I am a teenager. As I am 16, I did not get to vote in this election, and I don’t know what’s scarier. Knowing that you couldn’t do anything, that you couldn’t vote, and just had to watch everything unfold out of your control? Or knowing that like parents, you did your piece, you voted, and that still wasn’t enough? I’m not quite sure. However, as a teenager, this means that during some of my most formative years, including my senior year and the majority of my college experience, we will have one of the most inexperienced, hateful, and volatile presidents ever. I almost don’t even want to think about this, but I have to face it. This will be my reality.
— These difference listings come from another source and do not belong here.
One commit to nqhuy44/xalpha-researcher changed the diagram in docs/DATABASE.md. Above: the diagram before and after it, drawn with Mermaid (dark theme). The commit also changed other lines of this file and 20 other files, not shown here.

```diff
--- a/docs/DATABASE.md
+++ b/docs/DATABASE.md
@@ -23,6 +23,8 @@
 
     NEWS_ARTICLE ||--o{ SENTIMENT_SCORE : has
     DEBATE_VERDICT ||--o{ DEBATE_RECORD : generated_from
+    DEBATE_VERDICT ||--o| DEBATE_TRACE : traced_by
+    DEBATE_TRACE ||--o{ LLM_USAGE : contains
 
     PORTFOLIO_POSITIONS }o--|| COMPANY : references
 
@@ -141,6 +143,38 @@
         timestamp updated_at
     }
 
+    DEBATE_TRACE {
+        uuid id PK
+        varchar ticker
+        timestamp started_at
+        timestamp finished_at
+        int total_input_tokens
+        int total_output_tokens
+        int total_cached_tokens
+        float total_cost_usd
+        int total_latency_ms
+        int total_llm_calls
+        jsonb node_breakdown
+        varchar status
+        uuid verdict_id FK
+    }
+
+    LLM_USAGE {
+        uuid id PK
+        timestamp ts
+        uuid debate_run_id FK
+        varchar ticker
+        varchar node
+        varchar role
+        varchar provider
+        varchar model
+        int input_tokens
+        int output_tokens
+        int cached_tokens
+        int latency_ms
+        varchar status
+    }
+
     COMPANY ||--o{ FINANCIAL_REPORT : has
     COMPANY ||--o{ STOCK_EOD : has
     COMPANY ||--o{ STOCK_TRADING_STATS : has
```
My job now is to educate both myself and others as much as I can about politics and what is actually happening so that when I vote, I am making a fully informed decision. We teens are the future of America, and we must hold the line. Change starts with us.
I am the daughter of two immigrants. My parents came to this country seventeen years ago from the Philippines. They are some of the hardest workers that I know. They don’t fit a lot of the negative and almost completely incorrect immigrant stereotypes. When they became citizens, it was one of the proudest moments of our lives So many people that I know, so many of my loved ones, are either immigrants or children of immigrants. The American government was built by immigrants. Some of our greatest inventions came from immigrants. Einstein, anyone? Immigrants are the backbone of our nation, and to say that they are unimportant, that they are horrible for the country, just does not compute with me. For what it’s worth, I stand by with some of the most crucial unsung heroes: the immigrants.
I am an American. As President Obama so eloquently stated in his moving speech yesterday, “We’re not Democrats first, we’re not Republicans first, we are Americans first. We’re patriots first. We all want what’s best for this country.” On the night of the election, as people began to see that Trump was winning, the Canadian immigration website crashed. The “If Trump wins, I’m moving to ____” joke has been around for about a year now, but the reality is we cannot do this. We have to stay for our country. We have to become even more involved, not check out. Let us do our duty to our country, and help make it a better place, day by day.
It is our duty as bloggers, as Americans (or friends of America), as human beings, to speak out for what is right. We must listen. We must support. We must fight. Even if you can’t go out on the streets and protest, or make donations, just listening is the first step. Just telling people you’re there for them can go a long way. Just supporting marginalized groups and those who work towards peace, who stand up for what is right. Just calling out those who discriminate against others is a big step forward. We can fix this America. We are stronger together, so let us fight the good fight.